Professor John McAdams, who raised the plight of a student whose graduate teaching instructor told him he couldn’t disagree with gay marriage in class, shared the letter he got from the administration earlier this month explaining his punishment.
The school had been fuzzy on exactly why McAdams had been removed from teaching duties and banned from campus – a sanction that outraged even McAdams’ nemesis on campus.
According to the Jan. 2 letter from Dean Richard Holz:
Your recent actions in publicizing on the internet the name of our now-former graduate student, who had been secretly recorded by one of her students [redacted], require University review. Whatever your views of this secretly-recorded exchange in the graduate student’s office … you had no justification to put our graduate student’s name in your internet posts. The personal impact on her was plainly foreseeable, as detailed (only in part) as follows.
Because of McAdams’ “unilateral, dishonorable and irresponsible decision” to name now-former grad student Cheryl Abbate as an intolerant instructor, some people sent her “hate-filled and despicable emails” and one person delivered what appears to be a tongue-in-cheek admonition to “abort yourself” in her campus mailbox, Holz said.
The dean said McAdams had been warned “on multiple prior occasions not to publicize students’ names in connection with your blog posts.”
McAdams lawyer responded in a lengthy rebuttal dated Wednesday, saying Marquette has still not given any justification based in its own written policies for its treatment of McAdams, and that they were “headed for litigation.”
A school spokesman’s comment in the Journal-Sentinel that McAdams’ ban is for the “safety” of students is “preposterous,” lawyer Rick Esenberg said, noting that McAdams still hasn’t been accused of any written policy violation:
It was wrong, [Holz] says, because, even though Marquette made Ms. Abatte solely responsible for the class in question and placed her in a position of authority over undergraduates, she was still “only” a graduate student. As such, she apparently cannot be publicly criticized. …
Dean Holz calls Dr. McAdams’ conduct “dishonorable and irresponsible,” presumably intending to invoke the Faculty Statutes’ description of conduct that may constitute cause for termination. There is no sense in which Dr. McAdams conduct can reasonably be called either of these things.
Even if there is an “unstated” exception for responding to grad students by naming and shaming their behavior as classroom instructors, the school spokesman has already said professors can “voice an opinion about whether a potentially controversial offensive subject should be allowed by a TA to be discussed in class,” according to Esenberg.
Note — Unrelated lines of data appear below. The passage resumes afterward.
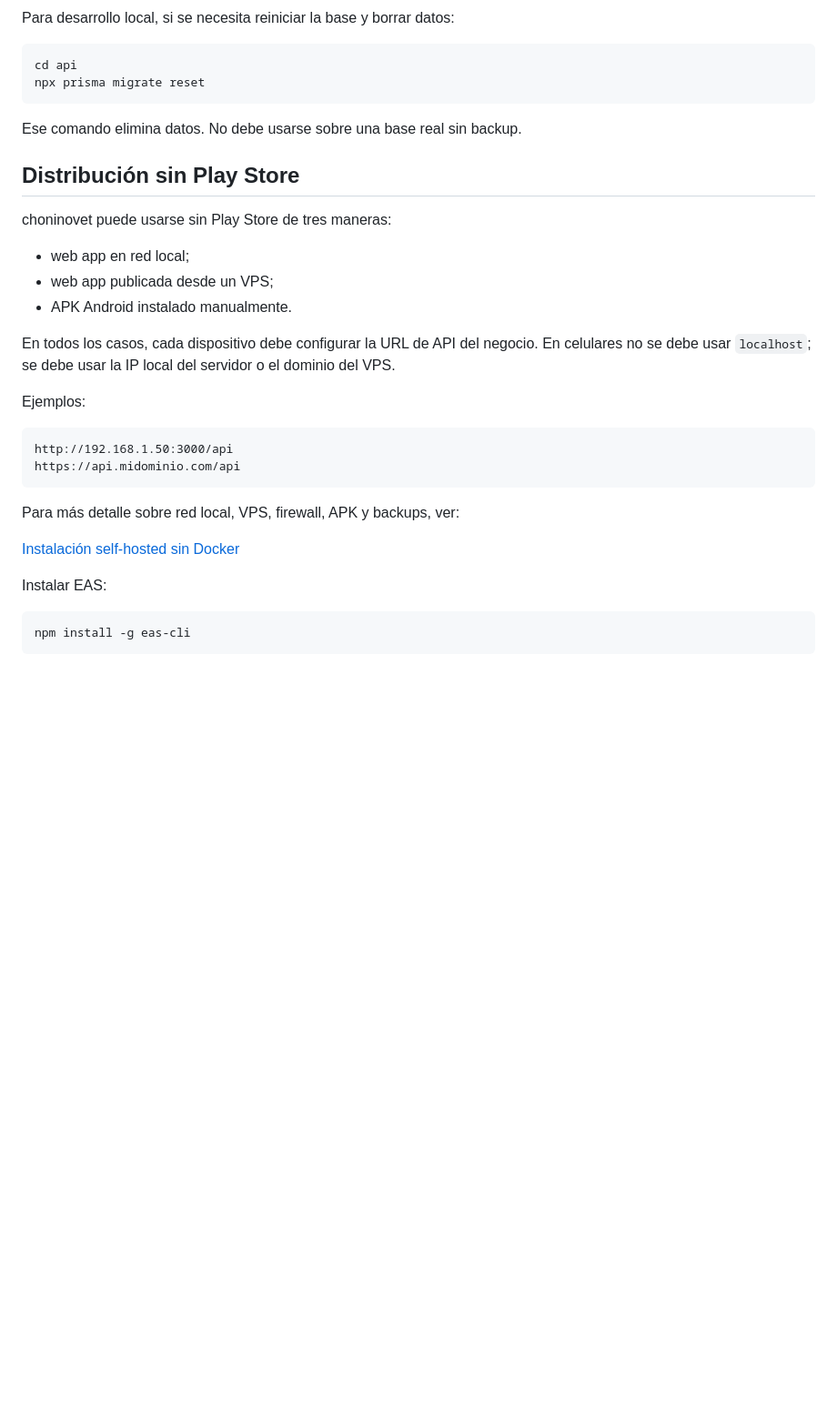
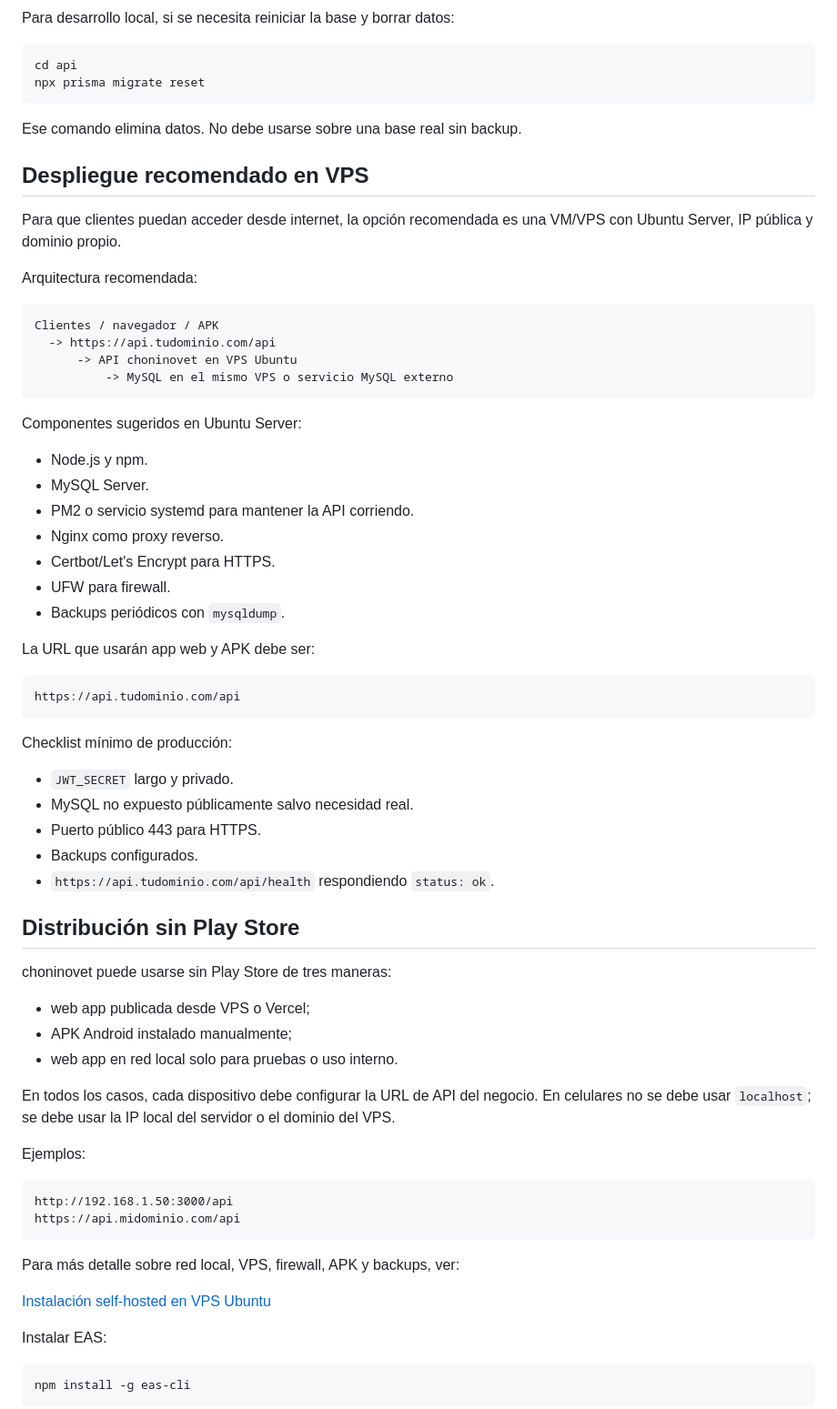
Before and after one commit to gabrielesp051288/choninovet, a Markdown page: README.md, the part around one of its changes. Shown at 91% size. GitHub-like rendering; blank space fills up the shorter version.

Commit message:
Enfoca despliegue self-hosted en VPS Ubuntu

````diff
--- a/README.md
+++ b/README.md
@@ -273,13 +288,50 @@ npx prisma migrate reset
 
 Ese comando elimina datos. No debe usarse sobre una base real sin backup.
 
+## Despliegue recomendado en VPS
+
+Para que clientes puedan acceder desde internet, la opción recomendada es una VM/VPS con Ubuntu Server, IP pública y dominio propio.
+
+Arquitectura recomendada:
+
+```text
+Clientes / navegador / APK
+  -> https://api.tudominio.com/api
+      -> API choninovet en VPS Ubuntu
+          -> MySQL en el mismo VPS o servicio MySQL externo
+```
+
+Componentes sugeridos en Ubuntu Server:
+
+- Node.js y npm.
+- MySQL Server.
+- PM2 o servicio systemd para mantener la API corriendo.
+- Nginx como proxy reverso.
+- Certbot/Let's Encrypt para HTTPS.
+- UFW para firewall.
+- Backups periódicos con `mysqldump`.
+
+La URL que usarán app web y APK debe ser:
+
+```text
+https://api.tudominio.com/api
+```
+
+Checklist mínimo de producción:
+
+- `JWT_SECRET` largo y privado.
+- MySQL no expuesto públicamente salvo necesidad real.
+- Puerto público 443 para HTTPS.
+- Backups configurados.
+- `https://api.tudominio.com/api/health` respondiendo `status: ok`.
+
 ## Distribución sin Play Store
 
 choninovet puede usarse sin Play Store de tres maneras:
 
-- web app en red local;
-- web app publicada desde un VPS;
-- APK Android instalado manualmente.
+- web app publicada desde VPS o Vercel;
+- APK Android instalado manualmente;
+- web app en red local solo para pruebas o uso interno.
 
 En todos los casos, cada dispositivo debe configurar la URL de API del negocio. En celulares no se debe usar `localhost`; se debe usar la IP local del servidor o el dominio del VPS.
 
@@ -292,7 +344,7 @@ https://api.midominio.com/api
 
 Para más detalle sobre red local, VPS, firewall, APK y backups, ver:
 
-[Instalación self-hosted sin Docker](./INSTALACION_SELF_HOSTED.md)
+[Instalación self-hosted en VPS Ubuntu](./INSTALACION_SELF_HOSTED.md)
 
 Instalar EAS:
 
````
Also changed, not shown: other parts of README.md (+16 -1 lines), INSTALACION_SELF_HOSTED.md (+168 -6 lines).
That claim that McAdams has been warned on “multiple prior occasions” about naming students on the Internet is BS, Esenberg says: He was simply told to be “mindful” about his interactions with students after some Palestinian student activists complained they felt “intimidated” when McAdams interviewed them:
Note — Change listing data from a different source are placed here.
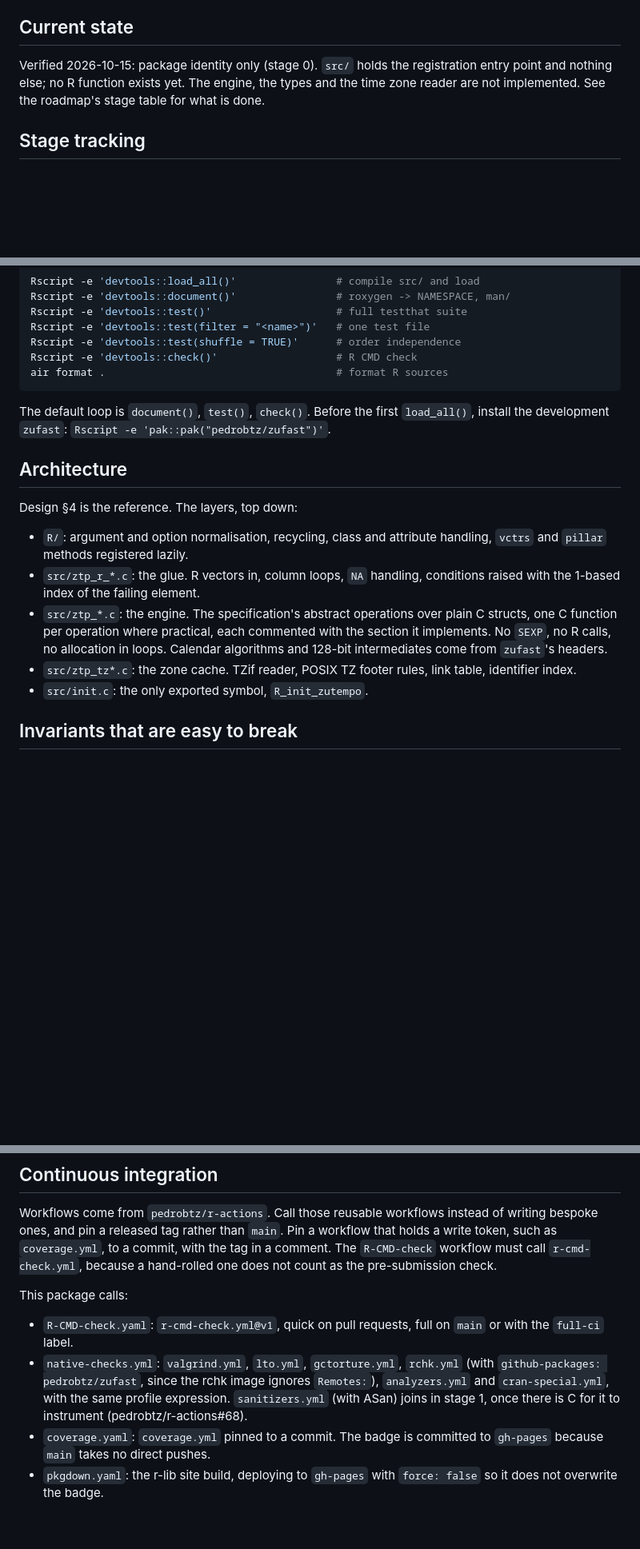
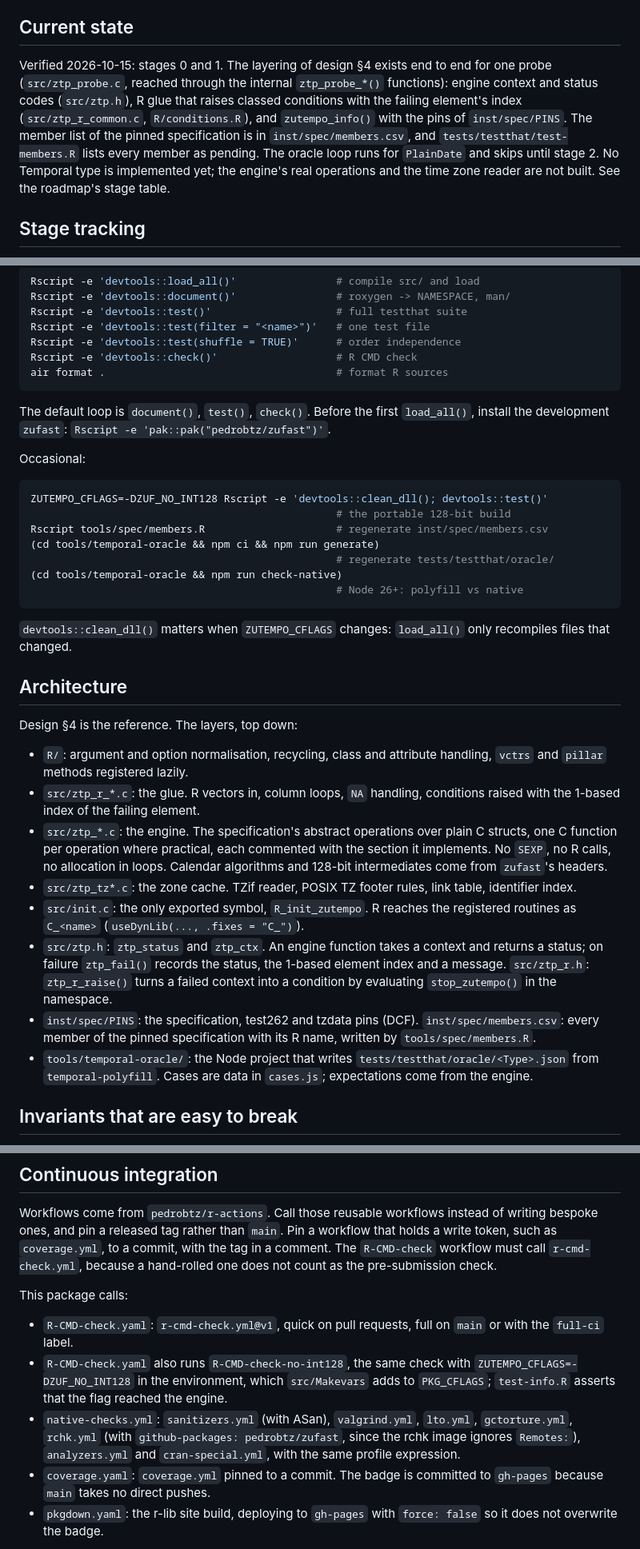
Before and after one commit to pedrobtz/zutempo, a Markdown page: CLAUDE.md, 3 parts joined by grey strips. Shown at 80% size. Drawn GitHub-style; blank space fills up the shorter version.

Commit message:
Record stage 1 in the roadmap and CLAUDE.md
Co-Authored-By: Claude Fable 5.1 <noreply@anthropic.com>

````diff
--- a/CLAUDE.md
+++ b/CLAUDE.md
@@ -23,10 +23,16 @@ builds and when it is done.
 
 ## Current state
 
-Verified 2026-10-15: package identity only (stage 0). `src/` holds the
-registration entry point and nothing else; no R function exists yet. The
-engine, the types and the time zone reader are not implemented. See the
-roadmap's stage table for what is done.
+Verified 2026-10-15: stages 0 and 1. The layering of design §4 exists end
+to end for one probe (`src/ztp_probe.c`, reached through the internal
+`ztp_probe_*()` functions): engine context and status codes (`src/ztp.h`),
+R glue that raises classed conditions with the failing element's index
+(`src/ztp_r_common.c`, `R/conditions.R`), and `zutempo_info()` with the
+pins of `inst/spec/PINS`. The member list of the pinned specification is
+in `inst/spec/members.csv`, and `tests/testthat/test-members.R` lists every
+member as pending. The oracle loop runs for `PlainDate` and skips until
+stage 2. No Temporal type is implemented yet; the engine's real operations
+and the time zone reader are not built. See the roadmap's stage table.
 
 ## Stage tracking
 
@@ -79,6 +85,21 @@ The default loop is `document()`, `test()`, `check()`. Before the first
 `load_all()`, install the development `zufast`:
 `Rscript -e 'pak::pak("pedrobtz/zufast")'`.
 
+Occasional:
+
+```sh
+ZUTEMPO_CFLAGS=-DZUF_NO_INT128 Rscript -e 'devtools::clean_dll(); devtools::test()'
+                                                 # the portable 128-bit build
+Rscript tools/spec/members.R                     # regenerate inst/spec/members.csv
+(cd tools/temporal-oracle && npm ci && npm run generate)
+                                                 # regenerate tests/testthat/oracle/
+(cd tools/temporal-oracle && npm run check-native)
+                                                 # Node 26+: polyfill vs native
+```
+
+`devtools::clean_dll()` matters when `ZUTEMPO_CFLAGS` changes: `load_all()`
+only recompiles files that changed.
+
 ## Architecture
 
 Design §4 is the reference. The layers, top down:
@@ -94,7 +115,19 @@ Design §4 is the reference. The layers, top down:
   from `zufast`'s headers.
 - `src/ztp_tz*.c`: the zone cache. TZif reader, POSIX TZ footer rules, link
   table, identifier index.
-- `src/init.c`: the only exported symbol, `R_init_zutempo`.
+- `src/init.c`: the only exported symbol, `R_init_zutempo`. R reaches the
+  registered routines as `C_<name>` (`useDynLib(..., .fixes = "C_")`).
+- `src/ztp.h`: `ztp_status` and `ztp_ctx`. An engine function takes a
+  context and returns a status; on failure `ztp_fail()` records the status,
+  the 1-based element index and a message. `src/ztp_r.h`: `ztp_r_raise()`
+  turns a failed context into a condition by evaluating `stop_zutempo()`
+  in the namespace.
+- `inst/spec/PINS`: the specification, test262 and tzdata pins (DCF).
+  `inst/spec/members.csv`: every member of the pinned specification with
+  its R name, written by `tools/spec/members.R`.
+- `tools/temporal-oracle/`: the Node project that writes
+  `tests/testthat/oracle/<Type>.json` from `temporal-polyfill`. Cases are
+  data in `cases.js`; expectations come from the engine.
 
 ## Invariants that are easy to break
 
@@ -192,11 +229,14 @@ This package calls:
 
 - `R-CMD-check.yaml`: `r-cmd-check.yml@v1`, quick on pull requests, full on
   `main` or with the `full-ci` label.
-- `native-checks.yml`: `valgrind.yml`, `lto.yml`, `gctorture.yml`,
-  `rchk.yml` (with `github-packages: pedrobtz/zufast`, since the rchk image
-  ignores `Remotes:`), `analyzers.yml` and `cran-special.yml`, with the same
-  profile expression. `sanitizers.yml` (with ASan) joins in stage 1, once
-  there is C for it to instrument (pedrobtz/r-actions#68).
+- `R-CMD-check.yaml` also runs `R-CMD-check-no-int128`, the same check with
+  `ZUTEMPO_CFLAGS=-DZUF_NO_INT128` in the environment, which
+  `src/Makevars` adds to `PKG_CFLAGS`; `test-info.R` asserts that the flag
+  reached the engine.
+- `native-checks.yml`: `sanitizers.yml` (with ASan), `valgrind.yml`,
+  `lto.yml`, `gctorture.yml`, `rchk.yml` (with `github-packages:
+  pedrobtz/zufast`, since the rchk image ignores `Remotes:`),
+  `analyzers.yml` and `cran-special.yml`, with the same profile expression.
 - `coverage.yaml`: `coverage.yml` pinned to a commit. The badge is committed
   to `gh-pages` because `main` takes no direct pushes.
 - `pkgdown.yaml`: the r-lib site build, deploying to `gh-pages` with
````
Also changed, not shown: other parts of CLAUDE.md (+6 -2 lines), .agents/roadmap.md (+18 -1 lines).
The letter says nothing about not publicizing any students’ names – much less those that the university has placed in charge of courses.
McAdams’ vehement blogging has never previously provoked “threatening” emails to his targets, but that’s the rough and tumble of academic discourse if it does happen:
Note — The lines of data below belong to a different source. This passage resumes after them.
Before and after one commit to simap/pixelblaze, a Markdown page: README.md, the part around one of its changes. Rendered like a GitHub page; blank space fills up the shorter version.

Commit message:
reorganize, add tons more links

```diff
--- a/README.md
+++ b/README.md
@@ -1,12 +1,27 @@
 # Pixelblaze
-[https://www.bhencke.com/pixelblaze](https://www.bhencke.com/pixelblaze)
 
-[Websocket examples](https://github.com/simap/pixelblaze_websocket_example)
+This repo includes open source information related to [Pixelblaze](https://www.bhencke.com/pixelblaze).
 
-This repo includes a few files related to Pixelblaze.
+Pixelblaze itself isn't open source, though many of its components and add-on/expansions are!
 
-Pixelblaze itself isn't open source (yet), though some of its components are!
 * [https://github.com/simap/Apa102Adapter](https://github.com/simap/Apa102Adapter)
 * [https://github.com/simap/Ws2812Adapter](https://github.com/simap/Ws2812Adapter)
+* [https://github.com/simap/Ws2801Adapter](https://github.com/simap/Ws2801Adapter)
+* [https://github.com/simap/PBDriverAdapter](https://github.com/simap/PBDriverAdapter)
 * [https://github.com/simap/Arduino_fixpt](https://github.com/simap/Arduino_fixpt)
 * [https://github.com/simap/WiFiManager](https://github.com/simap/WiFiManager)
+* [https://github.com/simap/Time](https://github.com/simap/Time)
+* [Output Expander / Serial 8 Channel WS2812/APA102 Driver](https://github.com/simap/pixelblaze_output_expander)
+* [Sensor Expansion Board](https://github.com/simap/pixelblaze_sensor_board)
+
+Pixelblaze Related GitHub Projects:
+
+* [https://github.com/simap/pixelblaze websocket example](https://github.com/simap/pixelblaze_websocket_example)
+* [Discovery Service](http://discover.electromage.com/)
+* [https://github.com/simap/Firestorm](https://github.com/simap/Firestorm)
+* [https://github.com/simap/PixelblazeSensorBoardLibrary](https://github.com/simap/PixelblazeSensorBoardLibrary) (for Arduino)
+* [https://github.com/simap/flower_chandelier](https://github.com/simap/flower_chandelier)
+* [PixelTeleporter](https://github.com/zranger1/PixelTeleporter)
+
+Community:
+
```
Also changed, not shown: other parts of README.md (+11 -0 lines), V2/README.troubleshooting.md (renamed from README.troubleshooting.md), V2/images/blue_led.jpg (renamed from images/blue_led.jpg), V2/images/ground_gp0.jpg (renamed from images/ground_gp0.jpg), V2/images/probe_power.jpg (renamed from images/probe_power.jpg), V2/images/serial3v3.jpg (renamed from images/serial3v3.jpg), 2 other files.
Certainly Ms. Abbatte, if she wishes a career engaged in public and academic discourse over matters of ethics, is going to have to get used to this. Judging from her personal website, she is certainly capable of fending for herself. …
One would hope, in light of recent events in France, that the university does not believe that freedom of expression must be restricted less it provoke illiberal extremists.
Read Holz’s letter and Esenberg’s rebuttal, including the “procedural irregularity” by which McAdams was banned.